If the price of the bond in the market is Rs.800, it’s selling under face value or at a discount. If the price of the bond in the market is Rs.1,200, it’s selling above face value, or at a premium.
Regardless of the market price of a bond, the coupon remains the same. In our example, the bond holder continues to receive Rs.100 a year.
What changes is the bond yield. If you sell it for Rs.800, the yield will be 12.5% (Rs.100/Rs.800). If you sell it for Rs.1,200, the yield will be 8.33% (Rs.100/Rs.1,200).
YTM is one more concept which you have to understand if you are trying to buy from the secondary market. YTM simply means as per the current bond price, what will be your return on investment if you hold the bond till maturity.
Hence, if you are planning to hold the government bond till maturity, then you no need to worry about market flactuation or yield. You are guaranteed of interest till maturity and no risk at all. However, if you are planning to sell in the secondary market then the yield will comes into picture, which again depends on volatility measures like maturity period, interest rate cycles and liquidity.
# Interest Rate Payout
In case of FDs, you have an option to chose the interest payout like either on quarterly or yearly or at maturity. However, currently in case of Governent Bonds, as of now, there are no such cumulative bonds available (means you will get principal and interest at maturity). Hence, usually Government Bonds will pay you the interest usually twice a year.
Hence, investing in such Government Bonds is suitable only for those who are looking for some GUARANTEED long term interest income (like pension or annuity). If your idea is to invest and make it grow, then such Government Bonds are not suitable for you.
Instead, you can use Gilt Bonds or NPS Tier 2 Government Bond options.
To understand how volatile the Gilt Bonds prices, I have considered the SBI Gilt Fund data of alst 20 years. It is one among the oldest Gilt Mutual Fund with considerable high AUM. Hence, I have considered this to show you the volatility of such Government Bonds.
Notice that for each 3 years, 5 years and 10 years holding periods how volatile are the returns. Why I am considering Gilt Bond Fund instead of Gilt Bonds data? As of now, I am unable to find the historical Gilt Data. Hence, to show you the way how volatile are Gilt Bonds, I have taken into consideration of Gilt Bonds.
Conclusion :- Considering all these aspects, what we can assume that Government Bonds are not alternatives to Bank FDs. They have their own positives and negatives.

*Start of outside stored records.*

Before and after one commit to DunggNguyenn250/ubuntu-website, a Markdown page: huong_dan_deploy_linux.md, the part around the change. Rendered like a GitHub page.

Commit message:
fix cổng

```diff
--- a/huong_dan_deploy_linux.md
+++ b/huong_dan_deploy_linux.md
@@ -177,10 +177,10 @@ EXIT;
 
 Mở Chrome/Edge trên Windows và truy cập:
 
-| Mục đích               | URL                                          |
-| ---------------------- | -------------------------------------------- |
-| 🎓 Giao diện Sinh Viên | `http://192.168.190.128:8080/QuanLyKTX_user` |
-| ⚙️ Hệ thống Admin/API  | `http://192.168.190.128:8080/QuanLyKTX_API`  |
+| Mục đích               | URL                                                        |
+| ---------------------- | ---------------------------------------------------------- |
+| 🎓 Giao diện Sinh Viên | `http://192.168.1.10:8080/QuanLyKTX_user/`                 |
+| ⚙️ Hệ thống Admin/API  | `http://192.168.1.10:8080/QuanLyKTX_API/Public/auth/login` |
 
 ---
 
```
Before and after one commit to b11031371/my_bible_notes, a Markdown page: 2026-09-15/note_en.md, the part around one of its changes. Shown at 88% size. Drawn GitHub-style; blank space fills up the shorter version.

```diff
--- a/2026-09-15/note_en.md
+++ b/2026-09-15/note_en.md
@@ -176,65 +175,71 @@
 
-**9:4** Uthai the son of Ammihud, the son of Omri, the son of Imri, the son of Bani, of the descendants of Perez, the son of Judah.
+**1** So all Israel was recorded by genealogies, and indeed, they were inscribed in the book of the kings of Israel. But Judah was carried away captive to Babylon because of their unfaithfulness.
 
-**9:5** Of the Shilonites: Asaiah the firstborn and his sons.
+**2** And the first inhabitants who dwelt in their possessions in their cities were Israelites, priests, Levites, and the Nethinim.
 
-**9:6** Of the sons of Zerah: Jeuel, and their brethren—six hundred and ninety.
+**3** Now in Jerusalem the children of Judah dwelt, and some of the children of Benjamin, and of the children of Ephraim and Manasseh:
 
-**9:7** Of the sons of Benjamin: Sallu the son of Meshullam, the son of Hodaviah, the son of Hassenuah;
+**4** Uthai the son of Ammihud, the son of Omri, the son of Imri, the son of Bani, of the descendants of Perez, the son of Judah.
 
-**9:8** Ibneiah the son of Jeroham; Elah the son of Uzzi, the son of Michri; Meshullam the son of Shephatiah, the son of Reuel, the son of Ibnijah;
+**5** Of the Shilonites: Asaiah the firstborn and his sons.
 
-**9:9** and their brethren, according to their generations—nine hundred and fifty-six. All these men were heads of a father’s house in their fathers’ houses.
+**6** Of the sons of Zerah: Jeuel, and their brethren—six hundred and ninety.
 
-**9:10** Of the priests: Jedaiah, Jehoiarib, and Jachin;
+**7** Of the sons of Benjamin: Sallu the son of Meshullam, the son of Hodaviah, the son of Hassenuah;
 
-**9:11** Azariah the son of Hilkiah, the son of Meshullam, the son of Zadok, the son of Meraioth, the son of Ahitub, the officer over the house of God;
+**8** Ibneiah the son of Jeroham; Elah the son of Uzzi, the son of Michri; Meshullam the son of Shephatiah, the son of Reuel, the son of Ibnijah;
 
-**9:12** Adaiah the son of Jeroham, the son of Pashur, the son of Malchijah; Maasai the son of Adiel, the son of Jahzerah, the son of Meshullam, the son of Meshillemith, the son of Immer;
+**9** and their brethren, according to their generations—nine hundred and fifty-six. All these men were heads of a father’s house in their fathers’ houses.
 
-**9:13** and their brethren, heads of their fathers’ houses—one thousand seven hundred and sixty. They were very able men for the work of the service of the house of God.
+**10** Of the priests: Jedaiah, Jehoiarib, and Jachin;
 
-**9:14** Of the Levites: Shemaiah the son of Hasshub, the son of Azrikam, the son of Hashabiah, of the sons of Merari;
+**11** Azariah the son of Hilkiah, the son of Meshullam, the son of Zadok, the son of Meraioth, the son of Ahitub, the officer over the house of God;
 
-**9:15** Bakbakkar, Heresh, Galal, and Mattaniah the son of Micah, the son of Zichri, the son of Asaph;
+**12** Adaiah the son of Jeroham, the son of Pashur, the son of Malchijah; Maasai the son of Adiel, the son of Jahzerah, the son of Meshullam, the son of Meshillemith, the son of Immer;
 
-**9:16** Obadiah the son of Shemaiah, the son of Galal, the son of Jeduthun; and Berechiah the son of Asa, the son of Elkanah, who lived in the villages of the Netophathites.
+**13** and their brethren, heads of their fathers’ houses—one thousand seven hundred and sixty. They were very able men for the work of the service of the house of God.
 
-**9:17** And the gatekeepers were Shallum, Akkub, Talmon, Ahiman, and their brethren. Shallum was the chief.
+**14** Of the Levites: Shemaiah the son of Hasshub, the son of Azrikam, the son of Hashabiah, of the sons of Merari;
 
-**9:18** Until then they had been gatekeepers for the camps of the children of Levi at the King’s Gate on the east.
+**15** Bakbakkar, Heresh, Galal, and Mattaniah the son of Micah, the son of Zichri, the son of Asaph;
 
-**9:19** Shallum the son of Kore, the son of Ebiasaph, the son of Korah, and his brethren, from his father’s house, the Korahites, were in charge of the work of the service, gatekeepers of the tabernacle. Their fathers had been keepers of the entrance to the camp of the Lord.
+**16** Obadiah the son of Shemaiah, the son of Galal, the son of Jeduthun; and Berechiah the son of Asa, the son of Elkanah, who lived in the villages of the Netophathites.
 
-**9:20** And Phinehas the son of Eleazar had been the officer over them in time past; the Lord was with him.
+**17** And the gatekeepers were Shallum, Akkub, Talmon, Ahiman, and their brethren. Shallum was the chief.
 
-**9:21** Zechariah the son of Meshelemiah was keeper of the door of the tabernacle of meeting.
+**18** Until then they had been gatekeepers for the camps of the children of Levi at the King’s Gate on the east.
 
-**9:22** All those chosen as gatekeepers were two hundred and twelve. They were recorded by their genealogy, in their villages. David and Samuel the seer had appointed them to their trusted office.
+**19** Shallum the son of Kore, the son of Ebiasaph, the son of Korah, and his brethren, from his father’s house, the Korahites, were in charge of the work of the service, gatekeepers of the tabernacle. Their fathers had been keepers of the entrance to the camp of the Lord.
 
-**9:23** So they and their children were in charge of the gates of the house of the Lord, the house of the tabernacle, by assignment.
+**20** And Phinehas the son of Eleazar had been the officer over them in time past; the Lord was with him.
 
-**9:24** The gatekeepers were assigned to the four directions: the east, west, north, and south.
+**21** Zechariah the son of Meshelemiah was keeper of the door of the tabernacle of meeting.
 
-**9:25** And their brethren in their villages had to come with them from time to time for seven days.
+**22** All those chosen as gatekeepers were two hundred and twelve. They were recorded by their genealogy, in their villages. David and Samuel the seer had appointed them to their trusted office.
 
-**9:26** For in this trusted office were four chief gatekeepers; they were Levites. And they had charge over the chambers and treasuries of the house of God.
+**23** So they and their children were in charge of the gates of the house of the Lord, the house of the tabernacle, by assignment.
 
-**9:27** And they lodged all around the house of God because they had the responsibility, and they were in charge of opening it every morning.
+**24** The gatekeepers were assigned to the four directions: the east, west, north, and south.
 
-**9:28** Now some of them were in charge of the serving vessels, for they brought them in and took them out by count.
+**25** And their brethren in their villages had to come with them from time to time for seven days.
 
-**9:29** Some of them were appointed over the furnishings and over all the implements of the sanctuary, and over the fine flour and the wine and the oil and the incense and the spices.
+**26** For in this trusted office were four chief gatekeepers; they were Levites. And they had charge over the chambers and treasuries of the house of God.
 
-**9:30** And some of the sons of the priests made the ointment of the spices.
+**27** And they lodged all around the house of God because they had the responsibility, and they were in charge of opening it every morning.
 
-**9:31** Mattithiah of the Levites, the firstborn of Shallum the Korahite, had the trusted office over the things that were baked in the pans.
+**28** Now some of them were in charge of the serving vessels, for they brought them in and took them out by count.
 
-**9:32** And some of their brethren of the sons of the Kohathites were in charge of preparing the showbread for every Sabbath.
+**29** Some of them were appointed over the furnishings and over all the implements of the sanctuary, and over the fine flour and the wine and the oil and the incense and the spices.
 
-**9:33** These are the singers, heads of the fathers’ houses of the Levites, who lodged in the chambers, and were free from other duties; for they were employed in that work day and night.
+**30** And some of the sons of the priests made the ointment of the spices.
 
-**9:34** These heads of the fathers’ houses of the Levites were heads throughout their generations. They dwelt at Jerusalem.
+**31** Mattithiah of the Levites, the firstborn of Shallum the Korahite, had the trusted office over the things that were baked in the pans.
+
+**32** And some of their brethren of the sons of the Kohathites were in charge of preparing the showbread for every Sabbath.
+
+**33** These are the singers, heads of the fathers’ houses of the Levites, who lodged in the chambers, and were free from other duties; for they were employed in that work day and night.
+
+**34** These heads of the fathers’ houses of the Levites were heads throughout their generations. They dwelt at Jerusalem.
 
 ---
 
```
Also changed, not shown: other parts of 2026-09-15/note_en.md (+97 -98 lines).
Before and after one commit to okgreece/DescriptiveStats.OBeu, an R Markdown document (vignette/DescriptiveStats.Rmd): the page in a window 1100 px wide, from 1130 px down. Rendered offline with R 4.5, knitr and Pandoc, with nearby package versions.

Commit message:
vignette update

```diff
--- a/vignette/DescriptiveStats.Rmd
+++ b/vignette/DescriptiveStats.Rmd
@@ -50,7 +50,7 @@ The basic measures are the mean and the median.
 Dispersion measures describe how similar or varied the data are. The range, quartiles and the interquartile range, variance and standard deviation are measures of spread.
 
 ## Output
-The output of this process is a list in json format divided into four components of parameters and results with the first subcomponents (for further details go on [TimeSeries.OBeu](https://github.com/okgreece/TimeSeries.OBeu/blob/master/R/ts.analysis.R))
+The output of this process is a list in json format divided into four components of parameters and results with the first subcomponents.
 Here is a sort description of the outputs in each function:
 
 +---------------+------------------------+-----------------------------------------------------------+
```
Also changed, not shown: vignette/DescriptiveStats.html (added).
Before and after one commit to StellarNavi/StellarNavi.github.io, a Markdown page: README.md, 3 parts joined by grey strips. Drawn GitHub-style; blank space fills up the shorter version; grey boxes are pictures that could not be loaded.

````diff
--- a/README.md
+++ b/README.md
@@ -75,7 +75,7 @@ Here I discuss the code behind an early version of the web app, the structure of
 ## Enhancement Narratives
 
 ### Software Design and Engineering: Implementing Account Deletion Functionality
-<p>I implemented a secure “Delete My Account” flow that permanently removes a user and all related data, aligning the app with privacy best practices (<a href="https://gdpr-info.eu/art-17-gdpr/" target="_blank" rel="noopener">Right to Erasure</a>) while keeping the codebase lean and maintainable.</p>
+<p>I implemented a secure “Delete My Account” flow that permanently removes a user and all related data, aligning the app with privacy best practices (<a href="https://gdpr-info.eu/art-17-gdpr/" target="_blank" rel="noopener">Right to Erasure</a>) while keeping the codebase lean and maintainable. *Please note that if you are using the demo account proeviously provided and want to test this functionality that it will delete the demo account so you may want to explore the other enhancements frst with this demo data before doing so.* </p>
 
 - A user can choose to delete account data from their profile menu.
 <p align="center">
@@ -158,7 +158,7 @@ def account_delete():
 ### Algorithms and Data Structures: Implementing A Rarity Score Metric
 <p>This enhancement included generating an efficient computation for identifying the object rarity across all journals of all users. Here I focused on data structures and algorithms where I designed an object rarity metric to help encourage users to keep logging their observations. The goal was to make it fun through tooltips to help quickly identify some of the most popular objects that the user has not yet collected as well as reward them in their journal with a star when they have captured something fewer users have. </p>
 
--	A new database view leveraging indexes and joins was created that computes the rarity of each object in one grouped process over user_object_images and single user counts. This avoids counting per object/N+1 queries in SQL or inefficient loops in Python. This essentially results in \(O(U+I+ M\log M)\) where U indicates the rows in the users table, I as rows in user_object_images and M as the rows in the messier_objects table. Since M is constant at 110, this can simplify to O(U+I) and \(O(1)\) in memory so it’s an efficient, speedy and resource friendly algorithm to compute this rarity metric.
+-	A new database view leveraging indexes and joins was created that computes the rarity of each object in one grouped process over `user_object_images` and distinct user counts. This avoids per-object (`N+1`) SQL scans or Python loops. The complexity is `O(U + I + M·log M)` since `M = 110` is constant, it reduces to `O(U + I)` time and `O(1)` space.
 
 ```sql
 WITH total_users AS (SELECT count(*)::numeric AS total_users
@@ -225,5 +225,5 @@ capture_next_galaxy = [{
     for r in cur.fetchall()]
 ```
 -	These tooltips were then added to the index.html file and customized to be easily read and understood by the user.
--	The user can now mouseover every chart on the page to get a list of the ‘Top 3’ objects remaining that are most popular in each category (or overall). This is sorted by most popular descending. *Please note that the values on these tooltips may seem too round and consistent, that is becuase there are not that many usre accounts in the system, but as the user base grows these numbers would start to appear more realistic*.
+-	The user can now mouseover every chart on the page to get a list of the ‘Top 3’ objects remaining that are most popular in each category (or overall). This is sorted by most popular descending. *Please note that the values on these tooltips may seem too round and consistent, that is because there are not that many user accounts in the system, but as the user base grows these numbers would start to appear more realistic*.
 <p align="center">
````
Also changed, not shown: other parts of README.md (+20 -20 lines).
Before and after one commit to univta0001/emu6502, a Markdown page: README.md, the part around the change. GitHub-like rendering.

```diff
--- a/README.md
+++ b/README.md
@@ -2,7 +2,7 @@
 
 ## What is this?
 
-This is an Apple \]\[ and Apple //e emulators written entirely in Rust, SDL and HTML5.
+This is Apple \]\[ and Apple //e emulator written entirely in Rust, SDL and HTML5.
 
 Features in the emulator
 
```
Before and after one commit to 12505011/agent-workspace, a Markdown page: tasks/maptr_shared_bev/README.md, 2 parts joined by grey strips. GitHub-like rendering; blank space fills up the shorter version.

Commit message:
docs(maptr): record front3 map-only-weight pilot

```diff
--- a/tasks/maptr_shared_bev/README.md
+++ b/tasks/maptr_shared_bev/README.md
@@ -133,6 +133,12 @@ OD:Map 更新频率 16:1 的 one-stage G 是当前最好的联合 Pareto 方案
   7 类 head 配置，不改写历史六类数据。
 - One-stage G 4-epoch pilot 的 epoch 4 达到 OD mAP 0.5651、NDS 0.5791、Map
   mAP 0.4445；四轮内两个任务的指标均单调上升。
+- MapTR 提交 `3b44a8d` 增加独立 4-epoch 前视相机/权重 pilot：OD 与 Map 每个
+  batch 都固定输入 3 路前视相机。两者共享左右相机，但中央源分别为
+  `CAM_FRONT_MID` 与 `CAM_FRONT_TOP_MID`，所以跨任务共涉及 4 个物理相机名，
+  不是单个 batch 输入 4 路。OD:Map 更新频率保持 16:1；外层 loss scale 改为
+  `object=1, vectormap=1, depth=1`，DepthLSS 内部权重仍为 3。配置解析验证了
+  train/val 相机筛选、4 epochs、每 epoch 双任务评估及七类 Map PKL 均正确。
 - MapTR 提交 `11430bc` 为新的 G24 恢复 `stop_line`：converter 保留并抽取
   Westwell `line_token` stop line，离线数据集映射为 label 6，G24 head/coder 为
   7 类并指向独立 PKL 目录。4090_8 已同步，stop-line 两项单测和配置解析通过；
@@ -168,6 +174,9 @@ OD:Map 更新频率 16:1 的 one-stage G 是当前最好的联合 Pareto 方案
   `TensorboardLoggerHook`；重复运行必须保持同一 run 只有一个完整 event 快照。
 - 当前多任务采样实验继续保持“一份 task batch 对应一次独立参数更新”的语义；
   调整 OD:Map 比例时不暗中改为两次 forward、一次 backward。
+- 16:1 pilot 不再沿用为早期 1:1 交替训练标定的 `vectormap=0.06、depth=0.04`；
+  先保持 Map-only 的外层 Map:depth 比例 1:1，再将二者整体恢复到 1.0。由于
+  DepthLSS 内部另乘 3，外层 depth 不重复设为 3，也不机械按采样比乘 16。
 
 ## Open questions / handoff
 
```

Hence, instead of jumping into investing BLINDLY just because RBI launched the platform for you, it is better at first to undrestand your purpose of investment and if the above said points are suitable for your consideration, then go ahead and invest in Government Bonds. Otherwise, for short term (like less than 3 years), FDs are still the best choices and for for long term, I prefer Gilt Bonds (if your holding period is more than 10+ years).
However, if someone is looking for safe kind of constant stream of income (without worrying the liquidity) for 10, 20 or 30 years period, then you can consider such Government Bonds (Don’t forget the inflation).